[Change listing data]
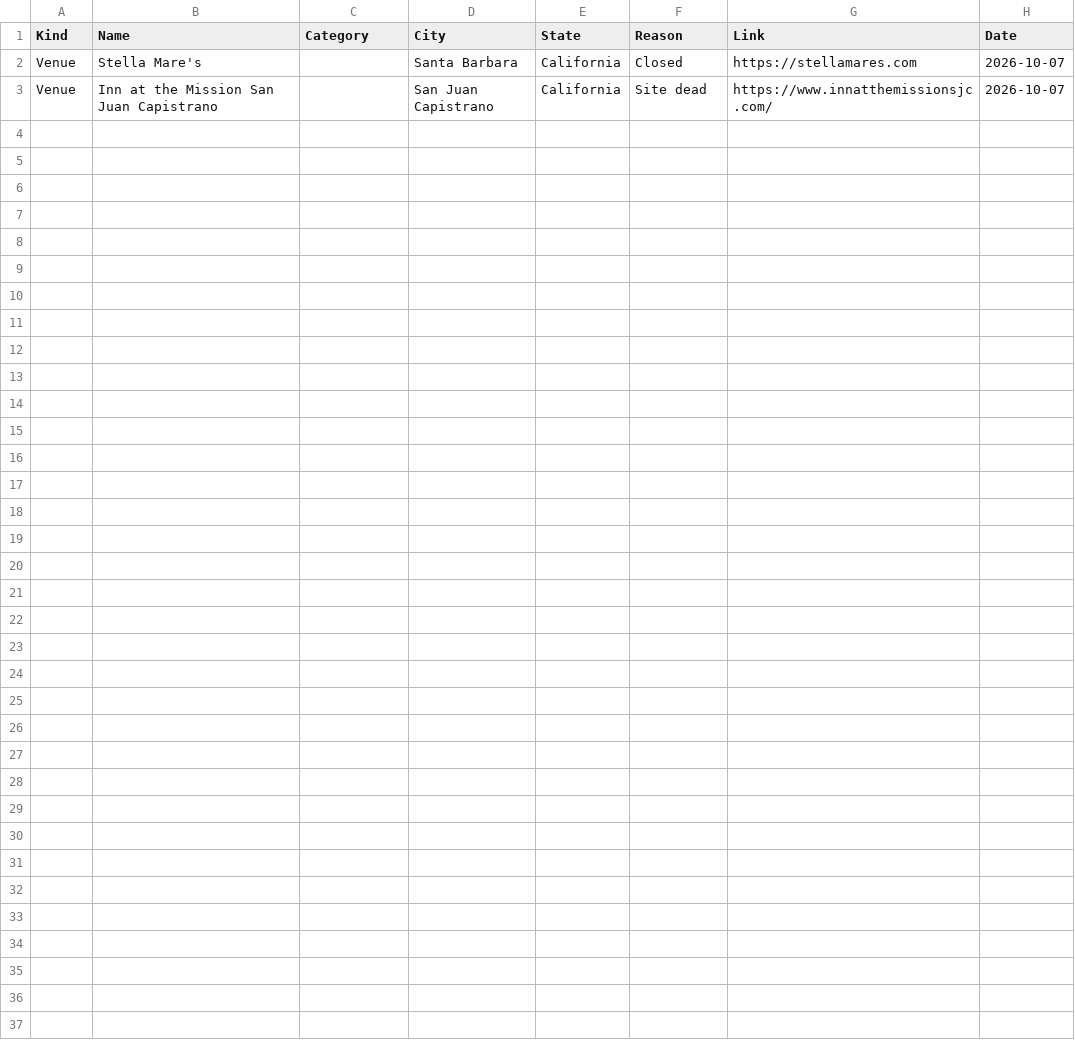
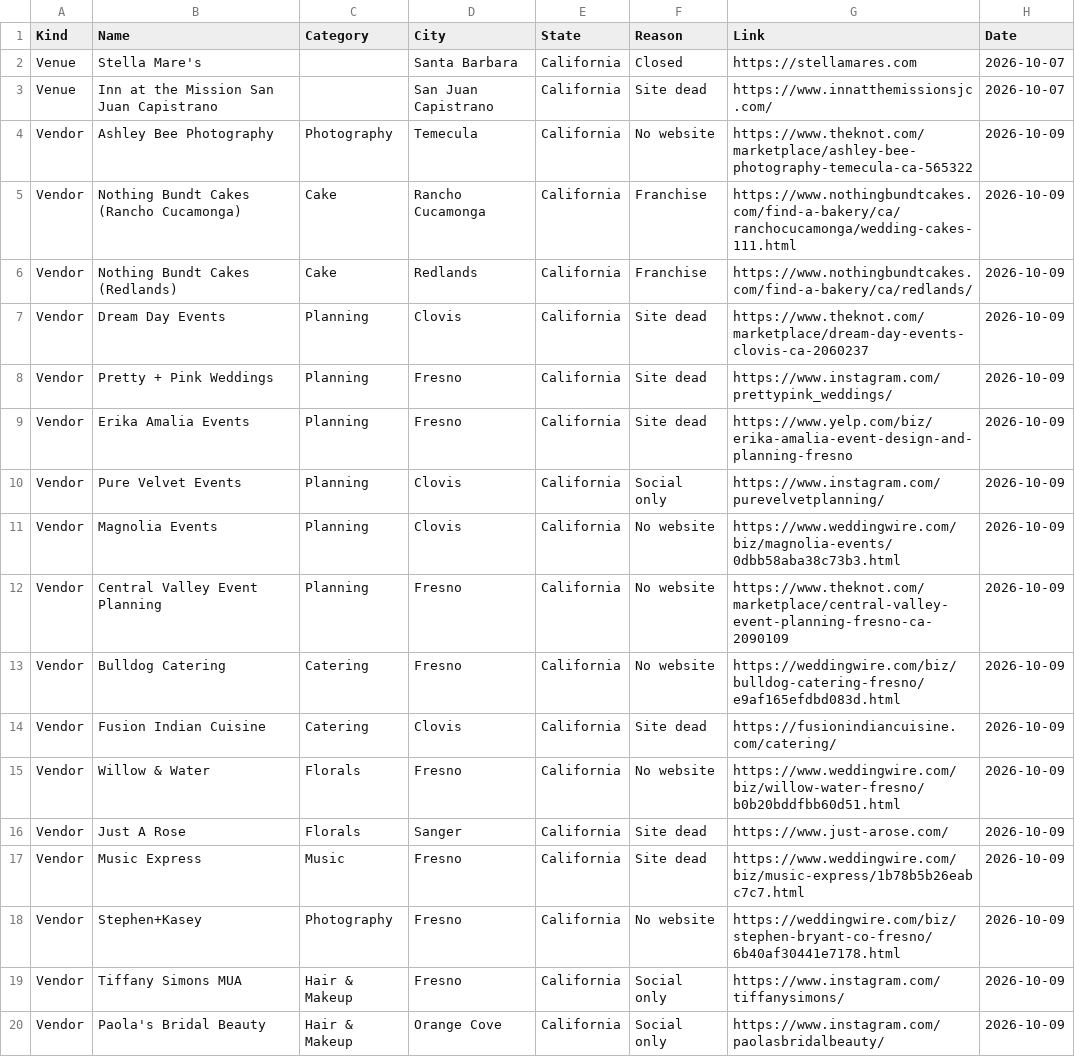
Before and after one commit to dukemackle/Wedding-Build, a TSV file: src/lib/batches/skipped/california.tsv, drawn as a sheet; the diff names each change by its address in the sheet, - before the commit and + after, or states it on an @@ line.

```diff
--- a/src/lib/batches/skipped/california.tsv
+++ b/src/lib/batches/skipped/california.tsv
+row 4: Vendor | Ashley Bee Photography | Photography | Temecula | California | No website | https://www.theknot.com/marketplace/ashley-bee-photography-temecula-ca-565322 | 2026-10-09
+row 5: Vendor | Nothing Bundt Cakes (Rancho Cucamonga) | Cake | Rancho Cucamonga | California | Franchise | https://www.nothingbundtcakes.com/find-a-bakery/ca/ranchocucamonga/wedding-cakes-111.html | 2026-10-09
+row 6: Vendor | Nothing Bundt Cakes (Redlands) | Cake | Redlands | California | Franchise | https://www.nothingbundtcakes.com/find-a-bakery/ca/redlands/ | 2026-10-09
+row 7: Vendor | Dream Day Events | Planning | Clovis | California | Site dead | https://www.theknot.com/marketplace/dream-day-events-clovis-ca-2060237 | 2026-10-09
+row 8: Vendor | Pretty + Pink Weddings | Planning | Fresno | California | Site dead | https://www.instagram.com/prettypink_weddings/ | 2026-10-09
+row 9: Vendor | Erika Amalia Events | Planning | Fresno | California | Site dead | https://www.yelp.com/biz/erika-amalia-event-design-and-planning-fresno | 2026-10-09
+row 10: Vendor | Pure Velvet Events | Planning | Clovis | California | Social only | https://www.instagram.com/purevelvetplanning/ | 2026-10-09
+row 11: Vendor | Magnolia Events | Planning | Clovis | California | No website | https://www.weddingwire.com/biz/magnolia-events/0dbb58aba38c73b3.html | 2026-10-09
+row 12: Vendor | Central Valley Event Planning | Planning | Fresno | California | No website | https://www.theknot.com/marketplace/central-valley-event-planning-fresno-ca-2090109 | 2026-10-09
+row 13: Vendor | Bulldog Catering | Catering | Fresno | California | No website | https://weddingwire.com/biz/bulldog-catering-fresno/e9af165efdbd083d.html | 2026-10-09
+row 14: Vendor | Fusion Indian Cuisine | Catering | Clovis | California | Site dead | https://fusionindiancuisine.com/catering/ | 2026-10-09
+row 15: Vendor | Willow & Water | Florals | Fresno | California | No website | https://www.weddingwire.com/biz/willow-water-fresno/b0b20bddfbb60d51.html | 2026-10-09
+row 16: Vendor | Just A Rose | Florals | Sanger | California | Site dead | https://www.just-arose.com/ | 2026-10-09
+row 17: Vendor | Music Express | Music | Fresno | California | Site dead | https://www.weddingwire.com/biz/music-express/1b78b5b26eabc7c7.html | 2026-10-09
+row 18: Vendor | Stephen+Kasey | Photography | Fresno | California | No website | https://weddingwire.com/biz/stephen-bryant-co-fresno/6b40af30441e7178.html | 2026-10-09
+row 19: Vendor | Tiffany Simons MUA | Hair & Makeup | Fresno | California | Social only | https://www.instagram.com/tiffanysimons/ | 2026-10-09
+row 20: Vendor | Paola's Bridal Beauty | Hair & Makeup | Orange Cove | California | Social only | https://www.instagram.com/paolasbridalbeauty/ | 2026-10-09
```
Also changed, not shown: 1 other file.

WORK INSTRUCTION |
Copy the data character for character, but drop all pictures from the copy.

RESULT OF THE TASK |
Before and after one commit to dukemackle/Wedding-Build, a TSV file: src/lib/batches/skipped/california.tsv, drawn as a sheet; the diff names each change by its address in the sheet, - before the commit and + after, or states it on an @@ line.

```diff
--- a/src/lib/batches/skipped/california.tsv
+++ b/src/lib/batches/skipped/california.tsv
+row 4: Vendor | Ashley Bee Photography | Photography | Temecula | California | No website | https://www.theknot.com/marketplace/ashley-bee-photography-temecula-ca-565322 | 2026-10-09
+row 5: Vendor | Nothing Bundt Cakes (Rancho Cucamonga) | Cake | Rancho Cucamonga | California | Franchise | https://www.nothingbundtcakes.com/find-a-bakery/ca/ranchocucamonga/wedding-cakes-111.html | 2026-10-09
+row 6: Vendor | Nothing Bundt Cakes (Redlands) | Cake | Redlands | California | Franchise | https://www.nothingbundtcakes.com/find-a-bakery/ca/redlands/ | 2026-10-09
+row 7: Vendor | Dream Day Events | Planning | Clovis | California | Site dead | https://www.theknot.com/marketplace/dream-day-events-clovis-ca-2060237 | 2026-10-09
+row 8: Vendor | Pretty + Pink Weddings | Planning | Fresno | California | Site dead | https://www.instagram.com/prettypink_weddings/ | 2026-10-09
+row 9: Vendor | Erika Amalia Events | Planning | Fresno | California | Site dead | https://www.yelp.com/biz/erika-amalia-event-design-and-planning-fresno | 2026-10-09
+row 10: Vendor | Pure Velvet Events | Planning | Clovis | California | Social only | https://www.instagram.com/purevelvetplanning/ | 2026-10-09
+row 11: Vendor | Magnolia Events | Planning | Clovis | California | No website | https://www.weddingwire.com/biz/magnolia-events/0dbb58aba38c73b3.html | 2026-10-09
+row 12: Vendor | Central Valley Event Planning | Planning | Fresno | California | No website | https://www.theknot.com/marketplace/central-valley-event-planning-fresno-ca-2090109 | 2026-10-09
+row 13: Vendor | Bulldog Catering | Catering | Fresno | California | No website | https://weddingwire.com/biz/bulldog-catering-fresno/e9af165efdbd083d.html | 2026-10-09
+row 14: Vendor | Fusion Indian Cuisine | Catering | Clovis | California | Site dead | https://fusionindiancuisine.com/catering/ | 2026-10-09
+row 15: Vendor | Willow & Water | Florals | Fresno | California | No website | https://www.weddingwire.com/biz/willow-water-fresno/b0b20bddfbb60d51.html | 2026-10-09
+row 16: Vendor | Just A Rose | Florals | Sanger | California | Site dead | https://www.just-arose.com/ | 2026-10-09
+row 17: Vendor | Music Express | Music | Fresno | California | Site dead | https://www.weddingwire.com/biz/music-express/1b78b5b26eabc7c7.html | 2026-10-09
+row 18: Vendor | Stephen+Kasey | Photography | Fresno | California | No website | https://weddingwire.com/biz/stephen-bryant-co-fresno/6b40af30441e7178.html | 2026-10-09
+row 19: Vendor | Tiffany Simons MUA | Hair & Makeup | Fresno | California | Social only | https://www.instagram.com/tiffanysimons/ | 2026-10-09
+row 20: Vendor | Paola's Bridal Beauty | Hair & Makeup | Orange Cove | California | Social only | https://www.instagram.com/paolasbridalbeauty/ | 2026-10-09
```
Also changed, not shown: 1 other file.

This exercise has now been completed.